Try it: Locate each line below that includes "initial" and reproduce it.

Screenshot and code edit data:
........

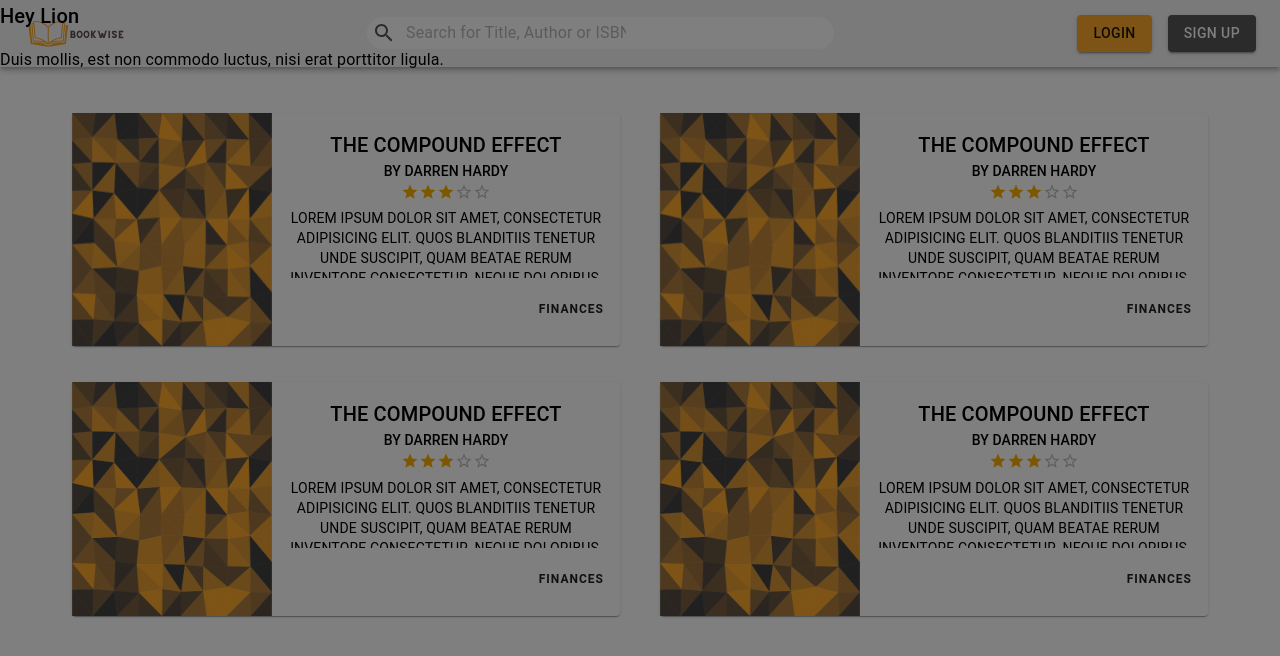
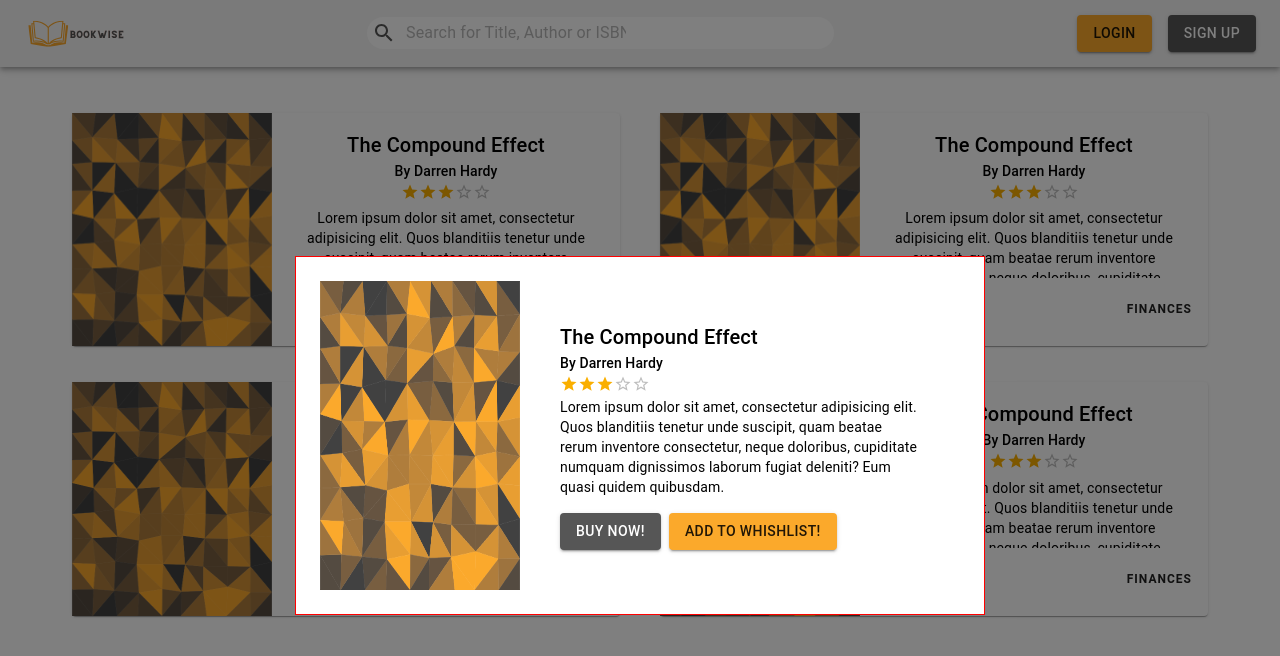
Before and after one commit to carlossilveira00/bookwise-react, a React (Create React App) app: page / in a window 1280 px wide. Both pictures are taken after a click on the button 346 px from the left and 229 px from the top of the page. Shown: the top 656 px of the page. Built offline with nearby package versions, Linux system fonts and the light colour scheme.

Commit message:
Style Book Modal

```diff
--- a/src/components/BookCard.jsx
+++ b/src/components/BookCard.jsx
@@ -16,7 +16,7 @@
   return (
     <>
       <Button onClick={handleOpen}>
-        <Paper>
+        <Paper sx={{textTransform: 'none'}}>
           <Stack direction='row'>
             <img src={Image} alt="" width={"200px"} />
             <Box padding={2}>
--- a/src/components/BookModal.jsx
+++ b/src/components/BookModal.jsx
@@ -1,4 +1,5 @@
-import { Box, Typography, Modal } from '@mui/material';
+import { Box, Button, Typography, Modal, Stack, Rating } from '@mui/material';
+import Image from '../backgroundImage.png'
 
 const BookModal = ({open, handleClose, title}) => {
   return (
@@ -8,13 +9,24 @@
       aria-labelledby="modal-modal-title"
       aria-describedby="modal-modal-description"
     >
-      <Box>
-            <Typography id="modal-modal-title" variant="h6" component="h2">
-              {title}
-            </Typography>
-            <Typography id="modal-modal-description" sx={{ mt: 2 }}>
-              Duis mollis, est non commodo luctus, nisi erat porttitor ligula.
-            </Typography>
+      <Box padding={3} sx={{border: '1px solid red', my:'20%', width: '50%', mx: 'auto', bgcolor: 'white'}}>
+      <Stack direction='row'>
+            <img src={Image} alt="" width={"200px"} />
+            <Box padding={5}>
+              <Typography variant="h6" color="initial">The Compound Effect</Typography>
+              <Typography variant="subtitle2" color="initial">By Darren Hardy</Typography>
+              <Rating name="read-only" size='small' value={3} readOnly />
+              <Typography variant="body2" color="initial" paragraph>
+                Lorem ipsum dolor sit amet, consectetur adipisicing elit. Quos blanditiis tenetur unde suscipit,
+                quam beatae rerum inventore consectetur,
+                neque doloribus, cupiditate numquam dignissimos laborum fugiat deleniti? Eum quasi quidem quibusdam.
+              </Typography>
+              <Stack direction={'row'} spacing={1}>
+                <Button href="signup" color='secondary' variant='contained'>Buy Now!</Button>
+                <Button href="login" color='primary' variant='contained'>Add to Whishlist!</Button>
+              </Stack>
+            </Box>
+          </Stack>
           </Box>
     </Modal>
   )
```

........

Solution:
+              <Typography variant="h6" color="initial">The Compound Effect</Typography>
+              <Typography variant="subtitle2" color="initial">By Darren Hardy</Typography>
+              <Typography variant="body2" color="initial" paragraph>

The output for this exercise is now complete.